Efforts are being made (2022) to establish a new cinema in town. The Jockey Club in a presentation at the Memorial Hall, put forward the idea of using the old Subscription Rooms, (more recently, the National Horse Racing Museum) as a site for a cinema complex.

Memories of The Kingsway and The Doric Cinemas

(extract from Rodney Vincent’s book about village life in the thirties and forties “A Tanner Will Do”)

Rivalling the participant entertainment, ‘the flicks’ were at the height of their popularity. In Newmarket during the late thirties two cinemas flourished – the Kingsway and The Doric. Both buildings still in the High Street near the corner of The Avenue.

On 1st March 1937 a new and up to date cinema, The Doric, opened with Will Hay in ‘Good Morning Boys’. With pleasantly rounded façade and fluted columns the Doric even had a café upstairs where patrons could meet before the show, for tea. As this extravagance added some two shillings each to the cost it remained a luxury for the minority. At the Kingsway special sixpenny shows on Saturday mornings brought in the kids to see Abbott and Costello, Laurel and Hardy or George Formby.

Cinemas had a plush atmosphere exuding an air of opulence and an evening out became a real social occasion. A world of romance and excitement opened up as the torch-waving usherette showed the patrons to their well upholstered seats (ninepence or a shilling downstairs, one and six or two and thruppence in the balcony) to become engrossed in the latest epic from Hollywood. For a couple of hours the villagers were transported from their simple lives.  The young man’s arm crept around his girl’s shoulders as she assumed some of the glamour of the current screen goddesses – Alice Faye, Carole Lombard or Dorothy Lamour …
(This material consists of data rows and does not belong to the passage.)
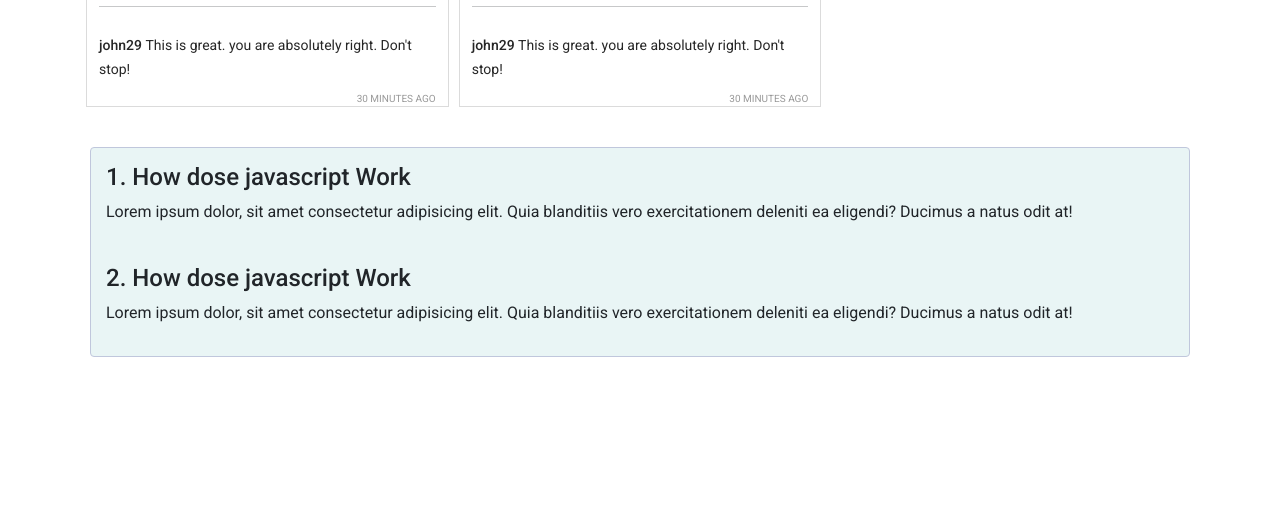
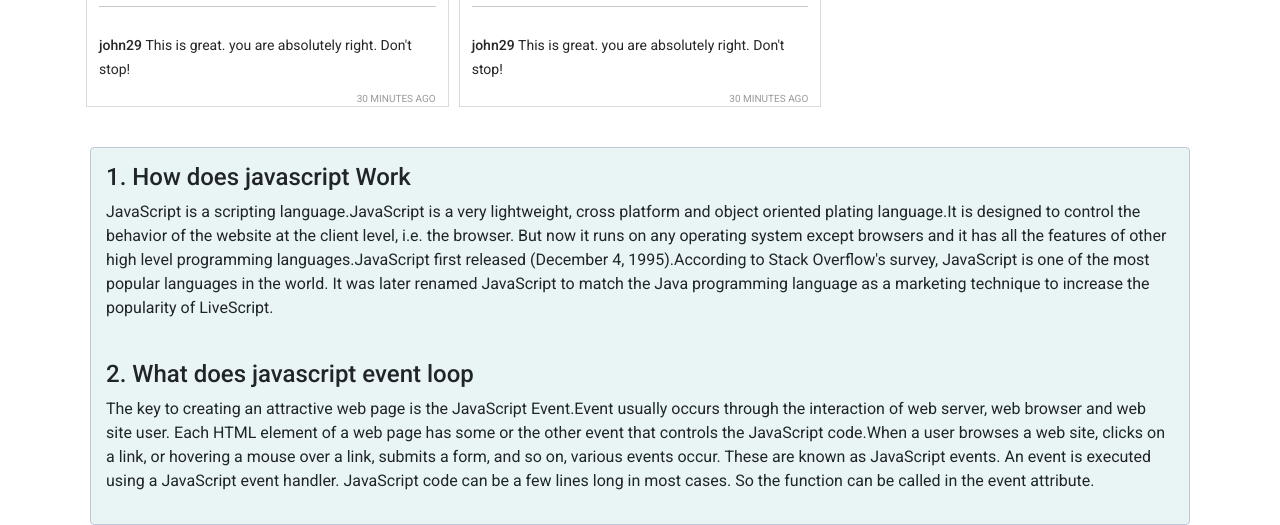
Before and after one commit to Sakilshikdar/insta-shohor-assigment-7, a plain HTML site: page index.html in a window 1280 px wide. Shown: the part 1409-1934 px from the top of the page. Before the commit the page ends 1766 px from the top, so only its background shows below. Drawn offline with nearby package versions, Linux system fonts and the light colour scheme.

Commit message:
bonuse-sectiono-complete

```diff
--- a/index.html
+++ b/index.html
@@ -79,11 +79,14 @@
         </main>
         <br>
         <section class="QS-section">
-            <h4>1. How dose javascript Work</h4>
-            <p>Lorem ipsum dolor, sit amet consectetur adipisicing elit. Quia blanditiis vero exercitationem deleniti ea eligendi? Ducimus a natus odit at!</p>
+            <h4>1. How does javascript Work</h4>
+            <p>JavaScript is a scripting language.JavaScript is a very lightweight, cross platform and object oriented plating language.It is designed to control the behavior of the website at the client level, i.e. the browser. But now it runs on any operating system except browsers and it has all the features of other high level programming languages.JavaScript first released (December 4, 1995).According to Stack Overflow's survey, JavaScript is one of the most popular languages in the world.
+                It was later renamed JavaScript to match the Java programming language as a marketing technique to increase the popularity of LiveScript.</p>
             <br>
-            <h4>2. How dose javascript Work</h4>
-            <p>Lorem ipsum dolor, sit amet consectetur adipisicing elit. Quia blanditiis vero exercitationem deleniti ea eligendi? Ducimus a natus odit at!</p>
+            <h4>2. What does javascript event loop</h4>
+            <p>The key to creating an attractive web page is the JavaScript Event.Event usually occurs through the interaction of web server, web browser and web site user.
+                Each HTML element of a web page has some or the other event that controls the JavaScript code.When a user browses a web site, clicks on a link, or hovering a mouse over a link, submits a form, and so on, various events occur. These are known as JavaScript events. An event is executed using a JavaScript event handler.
+                JavaScript code can be a few lines long in most cases. So the function can be called in the event attribute.</p>
         </section>
         <footer></footer>
 
```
During the war years the cinemas became even more popular and long queues formed for the evening shows, with uniforms well in evidence. Wartime morale-boosting films like ‘Target for Tonight’, ‘One of our Aircraft is Missing’, ‘Mrs Miniver’ or ‘In Which we Serve’ were sell-outs. For the first half of the show a crowd stood at the back of the auditorium while awaiting seats while the projector beam cut through the smoke haze of scores of cigarettes.

During the interval the usherettes came round with Eldorado ices but as the war progressed ice-cream disappeared. Instead, the audience was treated to ‘Dig for Victory’, ‘Buy War Bonds’ and similar patriotic messages flashed on the screen. Finally, the curtains drew and a solemn playing of ‘God save the King’ had everyone standing to attention except for the few who had made their escape at the back.

The audience streamed out into the darkness and rain of the real world – it usually seemed to be raining when I came out of the cinema. Those of us from the village found their dripping bikes, peeled apart their sticky oilskin capes and tackled the long and exhausting bike ride home, the last bus having long since gone.

… from John Marshall, a stable lad in Newmarket 1945 – 1950

 (Correspondence September 2008)

I was interested to hear the picture houses are now night clubs. I well remember the Doric and the Kingsway. We lads used to sneak in via the emergency exit. We were so poorly paid that it was the only way sometimes to see the latest film. One Saturday night I had sneaked in when the usherette asked me to show my ticket.

For some very strange reason I said, “you fetch the manager, and I will not only show you my ticket but demand an apology.” This from an undersized 14-year-old. I sat back very pleased with myself. Just a few minutes later the manager and the doorman, an ex-sergeant came from behind, lifted my under five stone body and threw me out of the place and banned me for 4 weeks – from both the Doric and the Kingsway. However, we saw some good films at both places, and I have fond memories of both.